Ladera is a generic term for vegetables (and other foods) cooked in oil, and this is really traditional fare. Ladera is eaten all year, but is especially popular during Lent, when many Greeks don’t eat meat. Peas, carrots and potatoes, like in this recipe, are common in a ladera, as are artichoke hearts, peppers, tomatoes, beans – depending on what is in season. One, two or three vegetables cooked together and eaten, often as a main dish, in company with feta cheese and bread. But the ladera can of course also be served as an accompaniment to meat or fish. Dill is often used as spice, but especially with mint, peas are more than usable, and parsley goes with more or less everything. The recipe below is just a starting point, experiment with different vegetables and herbs.
I add quite a lot of water and thus less oil when I cook ladera, to limit the number of calories. If that’s no problem for you, simply use more oil, less water, and the ladera will be even better. Also be aware that the ladera should cook quite a while, in other words, the vegetables will be really soft – over cooked some will say. But that’s the way it should be.

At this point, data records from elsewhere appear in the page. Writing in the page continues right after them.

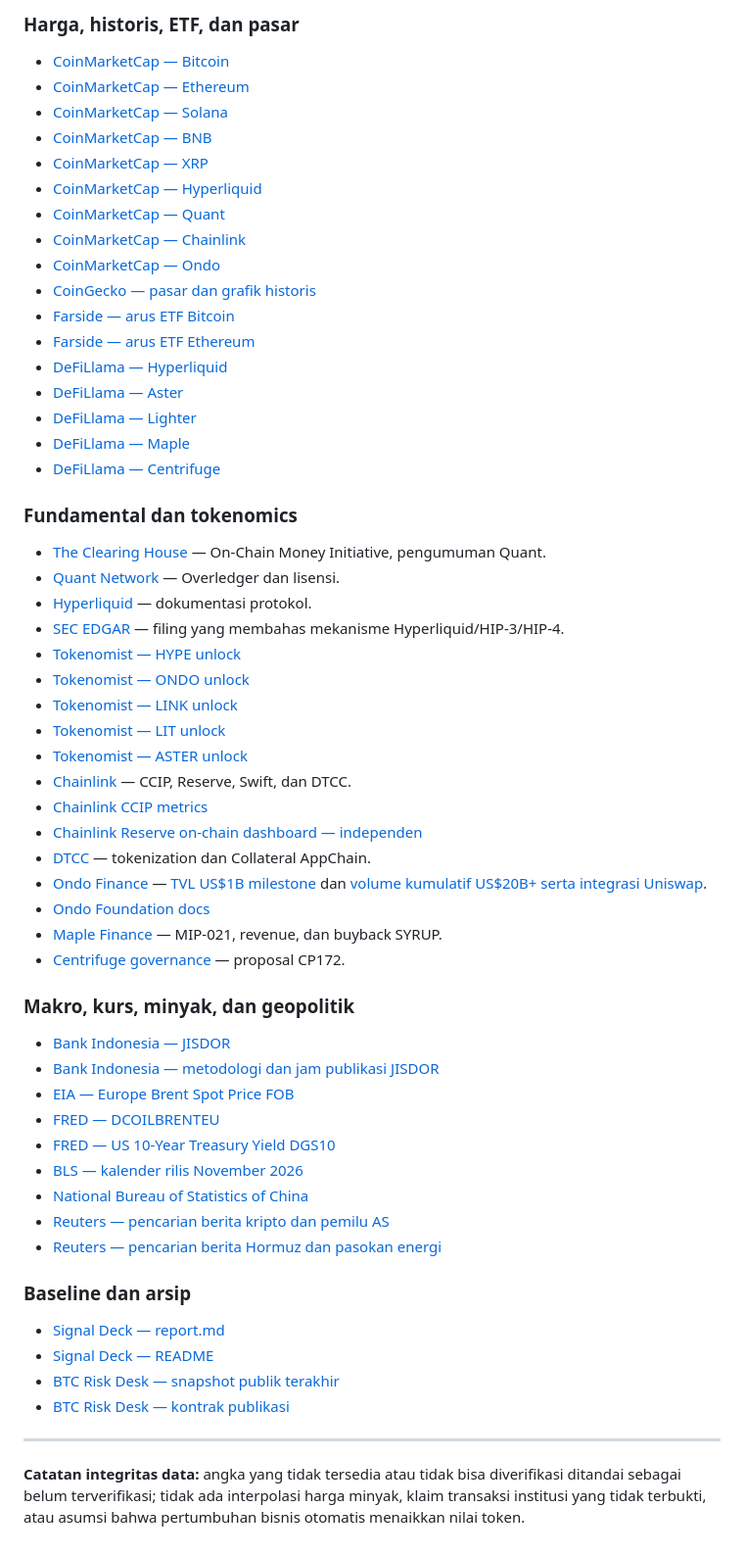
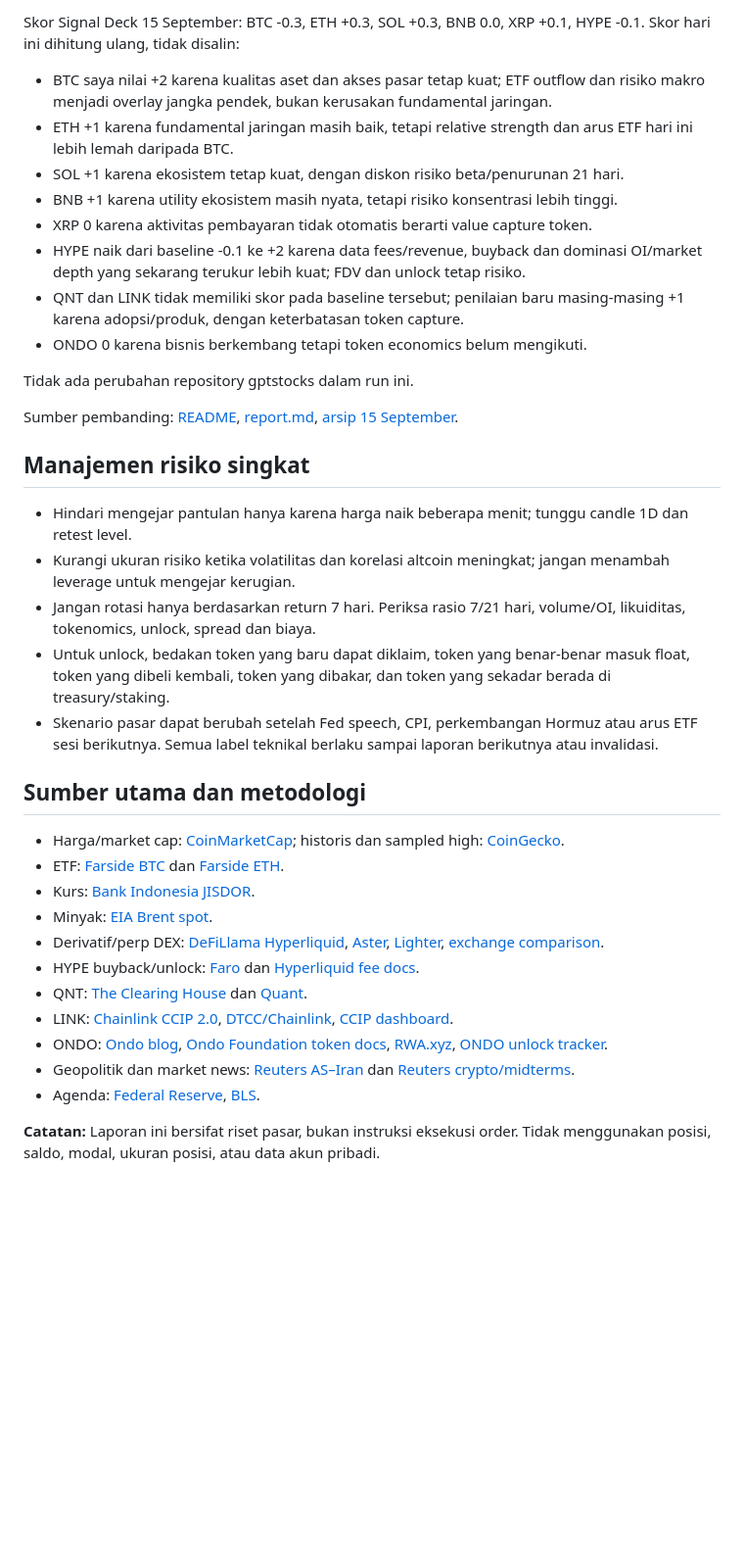
Before and after one commit to stevenchristiian/Chatgptdailymarket, a Markdown page: crypto-recaps/2026-11-09.md, the part around one of its changes. Shown at 98% size. GitHub-like rendering; blank space fills up the shorter version.

Commit message:
Update 2026-11-09 crypto market recap

```diff
--- a/crypto-recaps/2026-11-09.md
+++ b/crypto-recaps/2026-11-09.md
@@ -314,58 +368,38 @@ Perbandingan ini hanya perubahan harga dari dua snapshot berbeda, bukan return s
 
-### Harga, historis, ETF, dan pasar
-- [CoinMarketCap — Bitcoin](https://coinmarketcap.com/currencies/bitcoin/)
-- [CoinMarketCap — Ethereum](https://coinmarketcap.com/currencies/ethereum/)
-- [CoinMarketCap — Solana](https://coinmarketcap.com/currencies/solana/)
-- [CoinMarketCap — BNB](https://coinmarketcap.com/currencies/bnb/)
-- [CoinMarketCap — XRP](https://coinmarketcap.com/currencies/xrp/)
-- [CoinMarketCap — Hyperliquid](https://coinmarketcap.com/currencies/hyperliquid/)
-- [CoinMarketCap — Quant](https://coinmarketcap.com/currencies/quant/)
-- [CoinMarketCap — Chainlink](https://coinmarketcap.com/currencies/chainlink/)
-- [CoinMarketCap — Ondo](https://coinmarketcap.com/currencies/ondo-finance/)
-- [CoinGecko — pasar dan grafik historis](https://www.coingecko.com/)
-- [Farside — arus ETF Bitcoin](https://farside.co.uk/btc/)
-- [Farside — arus ETF Ethereum](https://farside.co.uk/eth/)
-- [DeFiLlama — Hyperliquid](https://defillama.com/protocol/hyperliquid)
-- [DeFiLlama — Aster](https://defillama.com/protocol/aster)
-- [DeFiLlama — Lighter](https://defillama.com/protocol/lighter)
-- [DeFiLlama — Maple](https://defillama.com/protocol/maple-finance)
-- [DeFiLlama — Centrifuge](https://defillama.com/protocol/centrifuge)
+Skor Signal Deck 15 September: BTC -0.3, ETH +0.3, SOL +0.3, BNB 0.0, XRP +0.1, HYPE -0.1. Skor hari ini dihitung ulang, tidak disalin:
+- BTC saya nilai +2 karena kualitas aset dan akses pasar tetap kuat; ETF outflow dan risiko makro menjadi overlay jangka pendek, bukan kerusakan fundamental jaringan.
+- ETH +1 karena fundamental jaringan masih baik, tetapi relative strength dan arus ETF hari ini lebih lemah daripada BTC.
+- SOL +1 karena ekosistem tetap kuat, dengan diskon risiko beta/penurunan 21 hari.
+- BNB +1 karena utility ekosistem masih nyata, tetapi risiko konsentrasi lebih tinggi.
+- XRP 0 karena aktivitas pembayaran tidak otomatis berarti value capture token.
+- HYPE naik dari baseline -0.1 ke +2 karena data fees/revenue, buyback dan dominasi OI/market depth yang sekarang terukur lebih kuat; FDV dan unlock tetap risiko.
+- QNT dan LINK tidak memiliki skor pada baseline tersebut; penilaian baru masing-masing +1 karena adopsi/produk, dengan keterbatasan token capture.
+- ONDO 0 karena bisnis berkembang tetapi token economics belum mengikuti.
 
-### Fundamental dan tokenomics
-- [The Clearing House](https://www.theclearinghouse.org/) — On-Chain Money Initiative, pengumuman Quant.
-- [Quant Network](https://quant.network/) — Overledger dan lisensi.
-- [Hyperliquid](https://hyperliquid.xyz/) — dokumentasi protokol.
-- [SEC EDGAR](https://www.sec.gov/edgar/search/) — filing yang membahas mekanisme Hyperliquid/HIP-3/HIP-4.
-- [Tokenomist — HYPE unlock](https://tokenomist.ai/hyperliquid/unlock-events)
-- [Tokenomist — ONDO unlock](https://tokenomist.ai/ondo-finance/unlock-events)
-- [Tokenomist — LINK unlock](https://tokenomist.ai/chainlink/unlock-events)
-- [Tokenomist — LIT unlock](https://tokenomist.ai/lighter/unlock-events)
-- [Tokenomist — ASTER unlock](https://tokenomist.ai/aster/unlock-events)
-- [Chainlink](https://chain.link/) — CCIP, Reserve, Swift, dan DTCC.
-- [Chainlink CCIP metrics](https://metrics.chain.link/ccip)
-- [Chainlink Reserve on-chain dashboard — independen](https://ccip.dev/reserve/)
-- [DTCC](https://www.dtcc.com/) — tokenization dan Collateral AppChain.
-- [Ondo Finance](https://ondo.finance/) — [TVL US$1B milestone](https://ondo.finance/blog/ondo-tokenized-stocks-surpass-one-billion-tvl) dan [volume kumulatif US$20B+ serta integrasi Uniswap](https://ondo.finance/blog/tokenized-stocks-are-live-uniswap).
-- [Ondo Foundation docs](https://docs.ondo.foundation/)
-- [Maple Finance](https://maple.finance/) — MIP-021, revenue, dan buyback SYRUP.
-- [Centrifuge governance](https://gov.centrifuge.io/) — proposal CP172.
+Tidak ada perubahan repository gptstocks dalam run ini.
 
-### Makro, kurs, minyak, dan geopolitik
-- [Bank Indonesia — JISDOR](https://www.bi.go.id/id/statistik/informasi-kurs/jisdor/default.aspx)
-- [Bank Indonesia — metodologi dan jam publikasi JISDOR](https://www.bi.go.id/id/fungsi-utama/moneter/informasi-kurs/default.aspx)
-- [EIA — Europe Brent Spot Price FOB](https://www.eia.gov/dnav/pet/hist/RBRTED.htm)
-- [FRED — DCOILBRENTEU](https://fred.stlouisfed.org/series/DCOILBRENTEU)
-- [FRED — US 10-Year Treasury Yield DGS10](https://fred.stlouisfed.org/series/DGS10)
-- [BLS — kalender rilis November 2026](https://www.bls.gov/schedule/2026/11_sched.htm)
-- [National Bureau of Statistics of China](https://www.stats.gov.cn/english/)
-- [Reuters — pencarian berita kripto dan pemilu AS](https://www.reuters.com/site-search/?query=cryptocurrencies%20two-month%20lows%20US%20midterms%20November%202026)
-- [Reuters — pencarian berita Hormuz dan pasokan energi](https://www.reuters.com/site-search/?query=Hormuz%20Iran%20oil%20supply%20November%202026)
+Sumber pembanding: [README](https://github.com/stevenchristiian/gptstocks/blob/main/README.md), [report.md](https://github.com/stevenchristiian/gptstocks/blob/main/report.md), [arsip 15 September](https://github.com/stevenchristiian/gptstocks/blob/main/reports/2026-09-15-1225-report.md).
 
-### Baseline dan arsip
-- [Signal Deck — report.md](https://github.com/stevenchristiian/gptstocks/blob/main/report.md)
-- [Signal Deck — README](https://github.com/stevenchristiian/gptstocks/blob/main/README.md)
-- [BTC Risk Desk — snapshot publik terakhir](https://github.com/stevenchristiian/Chatgptdailymarket/blob/main/btc-risk-desk/report.json)
-- [BTC Risk Desk — kontrak publikasi](https://github.com/stevenchristiian/Chatgptdailymarket/blob/main/btc-risk-desk/PUBLISHING.md)
+## Manajemen risiko singkat
 
----
-**Catatan integritas data:** angka yang tidak tersedia atau tidak bisa diverifikasi ditandai sebagai belum terverifikasi; tidak ada interpolasi harga minyak, klaim transaksi institusi yang tidak terbukti, atau asumsi bahwa pertumbuhan bisnis otomatis menaikkan nilai token.
+- Hindari mengejar pantulan hanya karena harga naik beberapa menit; tunggu candle 1D dan retest level.
+- Kurangi ukuran risiko ketika volatilitas dan korelasi altcoin meningkat; jangan menambah leverage untuk mengejar kerugian.
+- Jangan rotasi hanya berdasarkan return 7 hari. Periksa rasio 7/21 hari, volume/OI, likuiditas, tokenomics, unlock, spread dan biaya.
+- Untuk unlock, bedakan token yang baru dapat diklaim, token yang benar-benar masuk float, token yang dibeli kembali, token yang dibakar, dan token yang sekadar berada di treasury/staking.
+- Skenario pasar dapat berubah setelah Fed speech, CPI, perkembangan Hormuz atau arus ETF sesi berikutnya. Semua label teknikal berlaku sampai laporan berikutnya atau invalidasi.
+
+## Sumber utama dan metodologi
+
+- Harga/market cap: [CoinMarketCap](https://coinmarketcap.com/); historis dan sampled high: [CoinGecko](https://www.coingecko.com/).
+- ETF: [Farside BTC](https://farside.co.uk/btc/) dan [Farside ETH](https://farside.co.uk/eth/).
+- Kurs: [Bank Indonesia JISDOR](https://www.bi.go.id/id/statistik/informasi-kurs/jisdor/default.aspx).
+- Minyak: [EIA Brent spot](https://www.eia.gov/dnav/pet/hist/RBRTED.htm).
+- Derivatif/perp DEX: [DeFiLlama Hyperliquid](https://defillama.com/protocol/hyperliquid), [Aster](https://defillama.com/protocol/aster), [Lighter](https://defillama.com/protocol/lighter), [exchange comparison](https://defillama.com/exchange/hyperliquid).
+- HYPE buyback/unlock: [Faro](https://www.faro.io/data/hype) dan [Hyperliquid fee docs](https://hyperliquid.gitbook.io/hyperliquid-docs/trading/fees).
+- QNT: [The Clearing House](https://www.theclearinghouse.org/payment-systems/Articles/2026/06/Major-Financial-Institutions-Unveil-Bank-Led-On-Chain-Money-Initiative) dan [Quant](https://quant.network/news/quant-powers-the-clearing-houses-on-chain-money-initiative-in-the-us/).
+- LINK: [Chainlink CCIP 2.0](https://dev.chain.link/changelog/announcing-ccip-2-0), [DTCC/Chainlink](https://chain.link/blog/oracle-platform-powering-institutional-tokenization), [CCIP dashboard](https://ccip.dev/).
+- ONDO: [Ondo blog](https://ondo.finance/blog), [Ondo Foundation token docs](https://docs.ondo.foundation/ondo-token), [RWA.xyz](https://app.rwa.xyz/stocks), [ONDO unlock tracker](https://app.tokenomics.com/tokenomics/ondo/unlocks).
+- Geopolitik dan market news: [Reuters AS–Iran](https://www.reuters.com/world/middle-east/iran-suggests-blasts-are-not-us-attacks-both-sides-report-ships-hit-2026-11-08/) dan [Reuters crypto/midterms](https://www.reuters.com/business/cryptocurrencies-slide-two-month-lows-after-us-midterms-2026-11-08/).
+- Agenda: [Federal Reserve](https://www.federalreserve.gov/newsevents/calendar.htm), [BLS](https://www.bls.gov/schedule/2026/11_sched.htm).
+
+**Catatan:** Laporan ini bersifat riset pasar, bukan instruksi eksekusi order. Tidak menggunakan posisi, saldo, modal, ukuran posisi, atau data akun pribadi.
```
Also changed, not shown: other parts of crypto-recaps/2026-11-09.md (+257 -203 lines).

- 50 ml olive oil
- ½ onion, finely chopped
- 200 g peas, frozen or fresh
- 3 carrots into small pieces
- 2 regular potatoes in slightly larger pieces

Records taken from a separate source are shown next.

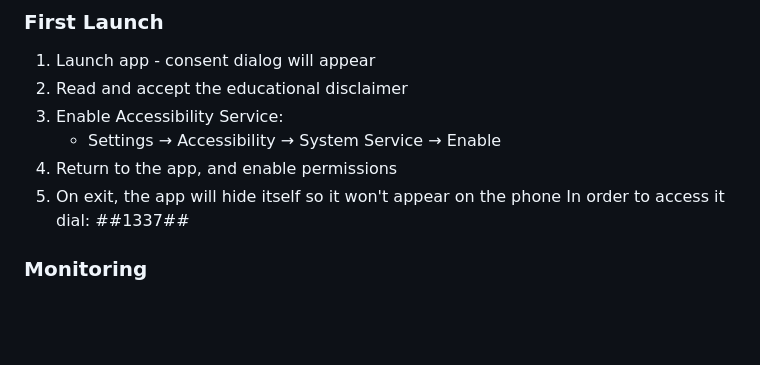
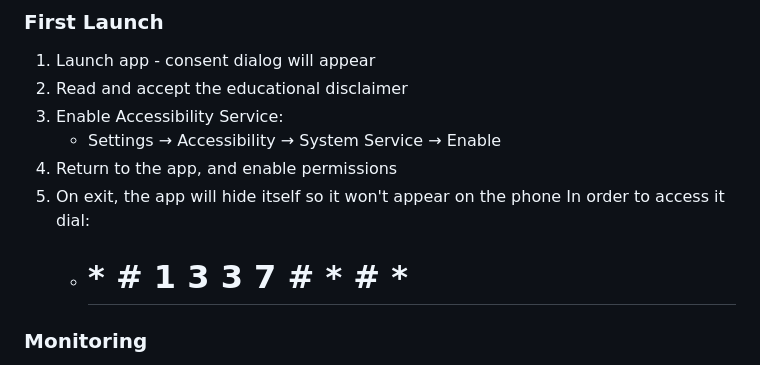
Before and after one commit to maorm36/Android-Keylogger-Educational-Research-Project, a Markdown page: README.md, the part around the change. Rendered like a GitHub page; blank space fills up the shorter version.

```diff
--- a/README.md
+++ b/README.md
@@ -247,7 +247,8 @@ dashboardURL: "https://your-server.com/public/web_dashboard.html"
    - Settings → Accessibility → System Service → Enable
 4. Return to the app, and enable permissions
 5. On exit, the app will hide itself so it won't appear on the phone
-   In order to access it dial: *#*#1337#*#*
+   In order to access it dial:
+   * # * # 1 3 3 7 # * # *
 
 ### Monitoring
 
```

- 1 tablespoon tomato paste
- 1.5 ml water
- salt, pepper
- 2 to 3 tablespoons fresh dill, finely chopped
- feta cheese and bread for serving
Heat oil and fry the onion so it becomes soft but not brown. Add the rest, except dill. Simmer for 45 minutes under a lid, stirring occasionally. Add the dill. Eat the ladera warm or lukewarm, with bread and feta.
For 2 as main course, 4 as a side dish.